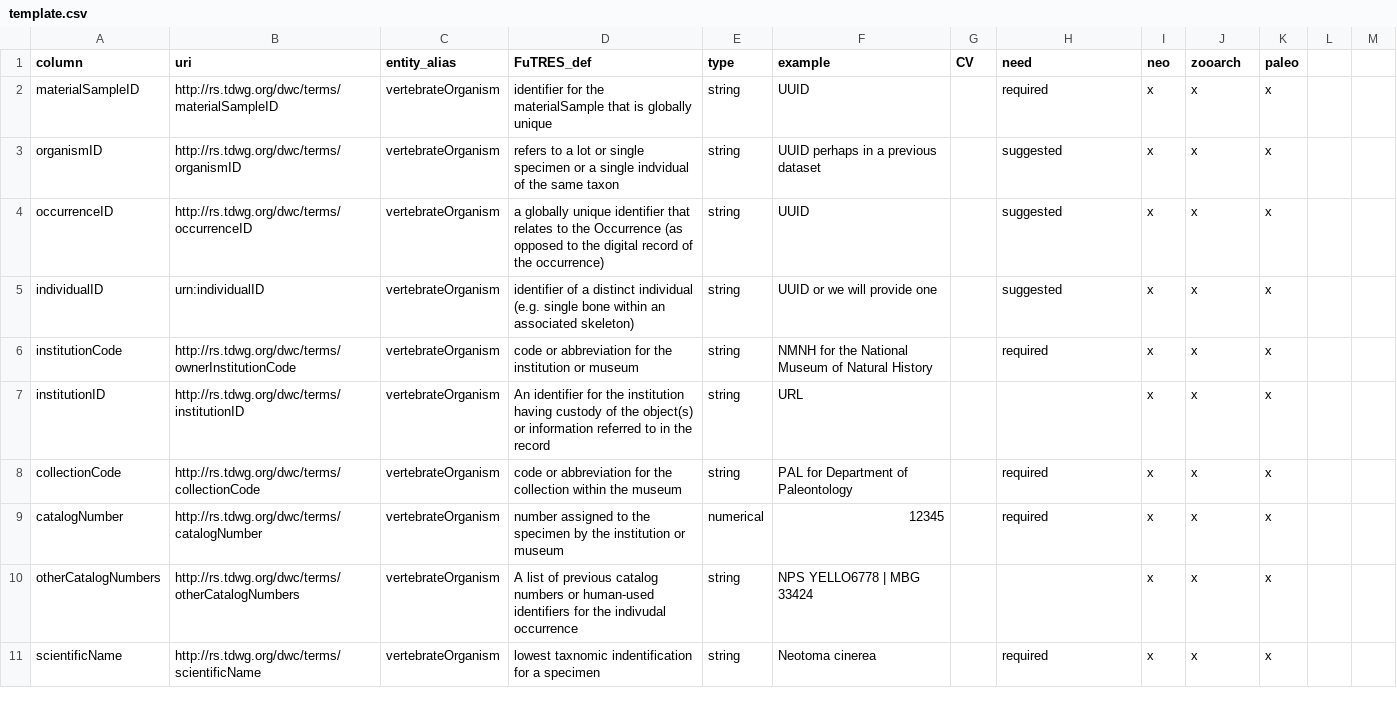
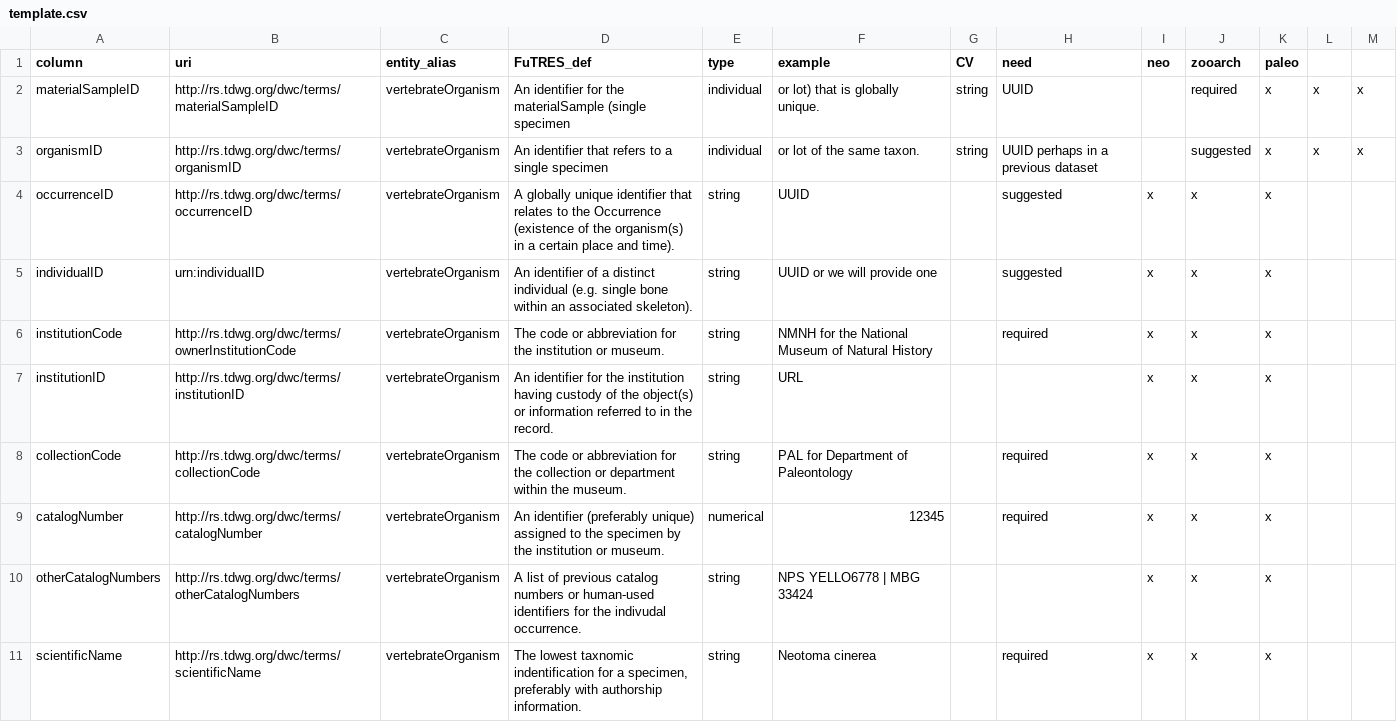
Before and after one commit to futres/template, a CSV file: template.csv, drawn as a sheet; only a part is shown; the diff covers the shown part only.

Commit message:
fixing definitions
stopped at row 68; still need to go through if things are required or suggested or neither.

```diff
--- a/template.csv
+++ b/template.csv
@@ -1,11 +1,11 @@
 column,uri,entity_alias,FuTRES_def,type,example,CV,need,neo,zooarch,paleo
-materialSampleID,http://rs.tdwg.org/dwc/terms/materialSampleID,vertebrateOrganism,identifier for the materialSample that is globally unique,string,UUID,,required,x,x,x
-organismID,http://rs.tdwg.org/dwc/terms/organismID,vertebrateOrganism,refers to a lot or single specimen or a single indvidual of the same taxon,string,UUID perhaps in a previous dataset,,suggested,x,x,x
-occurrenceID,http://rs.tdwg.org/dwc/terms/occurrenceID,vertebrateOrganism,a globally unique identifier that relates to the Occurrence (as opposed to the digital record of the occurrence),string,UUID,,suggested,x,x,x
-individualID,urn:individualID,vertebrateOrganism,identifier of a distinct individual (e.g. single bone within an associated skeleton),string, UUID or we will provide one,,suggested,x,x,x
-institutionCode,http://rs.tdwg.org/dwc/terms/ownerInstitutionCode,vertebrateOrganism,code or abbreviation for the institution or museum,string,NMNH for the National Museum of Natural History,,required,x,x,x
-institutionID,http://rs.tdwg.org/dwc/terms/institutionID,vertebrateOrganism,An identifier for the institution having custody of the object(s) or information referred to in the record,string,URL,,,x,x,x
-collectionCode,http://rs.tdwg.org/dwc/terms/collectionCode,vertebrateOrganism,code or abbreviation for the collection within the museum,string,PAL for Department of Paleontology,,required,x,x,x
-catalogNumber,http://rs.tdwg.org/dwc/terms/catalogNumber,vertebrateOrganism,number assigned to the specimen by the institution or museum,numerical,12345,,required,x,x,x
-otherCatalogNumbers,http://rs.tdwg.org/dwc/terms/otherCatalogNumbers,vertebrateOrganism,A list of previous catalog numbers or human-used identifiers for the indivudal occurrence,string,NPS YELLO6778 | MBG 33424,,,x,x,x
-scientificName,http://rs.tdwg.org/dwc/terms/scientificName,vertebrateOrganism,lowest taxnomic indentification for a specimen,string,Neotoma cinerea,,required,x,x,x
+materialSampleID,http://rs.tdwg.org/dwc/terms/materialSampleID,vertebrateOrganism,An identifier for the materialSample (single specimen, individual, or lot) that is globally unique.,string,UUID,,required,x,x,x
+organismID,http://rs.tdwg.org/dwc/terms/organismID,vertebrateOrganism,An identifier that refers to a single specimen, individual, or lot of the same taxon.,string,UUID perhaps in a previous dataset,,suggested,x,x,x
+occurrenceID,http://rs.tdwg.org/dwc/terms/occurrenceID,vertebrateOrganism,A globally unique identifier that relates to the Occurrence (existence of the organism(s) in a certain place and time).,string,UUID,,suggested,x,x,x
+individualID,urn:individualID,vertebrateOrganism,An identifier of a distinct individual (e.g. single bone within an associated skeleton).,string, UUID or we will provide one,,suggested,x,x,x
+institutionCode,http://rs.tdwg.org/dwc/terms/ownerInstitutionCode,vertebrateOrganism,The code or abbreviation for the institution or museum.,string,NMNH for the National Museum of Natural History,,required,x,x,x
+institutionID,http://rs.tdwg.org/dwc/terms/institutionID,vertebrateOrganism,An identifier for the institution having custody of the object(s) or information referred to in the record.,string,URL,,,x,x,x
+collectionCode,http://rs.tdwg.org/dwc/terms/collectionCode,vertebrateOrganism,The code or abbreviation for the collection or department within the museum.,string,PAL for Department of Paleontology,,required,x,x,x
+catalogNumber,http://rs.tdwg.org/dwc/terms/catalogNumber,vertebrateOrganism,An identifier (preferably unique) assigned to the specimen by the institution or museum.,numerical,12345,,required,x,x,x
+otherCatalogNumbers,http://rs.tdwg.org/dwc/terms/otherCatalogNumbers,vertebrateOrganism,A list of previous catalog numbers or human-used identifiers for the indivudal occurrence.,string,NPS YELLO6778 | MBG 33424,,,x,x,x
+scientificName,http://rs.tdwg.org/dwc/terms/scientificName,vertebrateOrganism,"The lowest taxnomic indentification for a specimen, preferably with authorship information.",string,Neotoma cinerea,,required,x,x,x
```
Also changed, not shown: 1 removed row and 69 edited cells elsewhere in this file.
= = =
WORK ORDER
Once the pictures are set aside, give the rest of the material again unchanged.

EXERCISE ANSWER
Before and after one commit to futres/template, a CSV file: template.csv, drawn as a sheet; only a part is shown; the diff covers the shown part only.

Commit message:
fixing definitions
stopped at row 68; still need to go through if things are required or suggested or neither.

```diff
--- a/template.csv
+++ b/template.csv
@@ -1,11 +1,11 @@
 column,uri,entity_alias,FuTRES_def,type,example,CV,need,neo,zooarch,paleo
-materialSampleID,http://rs.tdwg.org/dwc/terms/materialSampleID,vertebrateOrganism,identifier for the materialSample that is globally unique,string,UUID,,required,x,x,x
-organismID,http://rs.tdwg.org/dwc/terms/organismID,vertebrateOrganism,refers to a lot or single specimen or a single indvidual of the same taxon,string,UUID perhaps in a previous dataset,,suggested,x,x,x
-occurrenceID,http://rs.tdwg.org/dwc/terms/occurrenceID,vertebrateOrganism,a globally unique identifier that relates to the Occurrence (as opposed to the digital record of the occurrence),string,UUID,,suggested,x,x,x
-individualID,urn:individualID,vertebrateOrganism,identifier of a distinct individual (e.g. single bone within an associated skeleton),string, UUID or we will provide one,,suggested,x,x,x
-institutionCode,http://rs.tdwg.org/dwc/terms/ownerInstitutionCode,vertebrateOrganism,code or abbreviation for the institution or museum,string,NMNH for the National Museum of Natural History,,required,x,x,x
-institutionID,http://rs.tdwg.org/dwc/terms/institutionID,vertebrateOrganism,An identifier for the institution having custody of the object(s) or information referred to in the record,string,URL,,,x,x,x
-collectionCode,http://rs.tdwg.org/dwc/terms/collectionCode,vertebrateOrganism,code or abbreviation for the collection within the museum,string,PAL for Department of Paleontology,,required,x,x,x
-catalogNumber,http://rs.tdwg.org/dwc/terms/catalogNumber,vertebrateOrganism,number assigned to the specimen by the institution or museum,numerical,12345,,required,x,x,x
-otherCatalogNumbers,http://rs.tdwg.org/dwc/terms/otherCatalogNumbers,vertebrateOrganism,A list of previous catalog numbers or human-used identifiers for the indivudal occurrence,string,NPS YELLO6778 | MBG 33424,,,x,x,x
-scientificName,http://rs.tdwg.org/dwc/terms/scientificName,vertebrateOrganism,lowest taxnomic indentification for a specimen,string,Neotoma cinerea,,required,x,x,x
+materialSampleID,http://rs.tdwg.org/dwc/terms/materialSampleID,vertebrateOrganism,An identifier for the materialSample (single specimen, individual, or lot) that is globally unique.,string,UUID,,required,x,x,x
+organismID,http://rs.tdwg.org/dwc/terms/organismID,vertebrateOrganism,An identifier that refers to a single specimen, individual, or lot of the same taxon.,string,UUID perhaps in a previous dataset,,suggested,x,x,x
+occurrenceID,http://rs.tdwg.org/dwc/terms/occurrenceID,vertebrateOrganism,A globally unique identifier that relates to the Occurrence (existence of the organism(s) in a certain place and time).,string,UUID,,suggested,x,x,x
+individualID,urn:individualID,vertebrateOrganism,An identifier of a distinct individual (e.g. single bone within an associated skeleton).,string, UUID or we will provide one,,suggested,x,x,x
+institutionCode,http://rs.tdwg.org/dwc/terms/ownerInstitutionCode,vertebrateOrganism,The code or abbreviation for the institution or museum.,string,NMNH for the National Museum of Natural History,,required,x,x,x
+institutionID,http://rs.tdwg.org/dwc/terms/institutionID,vertebrateOrganism,An identifier for the institution having custody of the object(s) or information referred to in the record.,string,URL,,,x,x,x
+collectionCode,http://rs.tdwg.org/dwc/terms/collectionCode,vertebrateOrganism,The code or abbreviation for the collection or department within the museum.,string,PAL for Department of Paleontology,,required,x,x,x
+catalogNumber,http://rs.tdwg.org/dwc/terms/catalogNumber,vertebrateOrganism,An identifier (preferably unique) assigned to the specimen by the institution or museum.,numerical,12345,,required,x,x,x
+otherCatalogNumbers,http://rs.tdwg.org/dwc/terms/otherCatalogNumbers,vertebrateOrganism,A list of previous catalog numbers or human-used identifiers for the indivudal occurrence.,string,NPS YELLO6778 | MBG 33424,,,x,x,x
+scientificName,http://rs.tdwg.org/dwc/terms/scientificName,vertebrateOrganism,"The lowest taxnomic indentification for a specimen, preferably with authorship information.",string,Neotoma cinerea,,required,x,x,x
```
Also changed, not shown: 1 removed row and 69 edited cells elsewhere in this file.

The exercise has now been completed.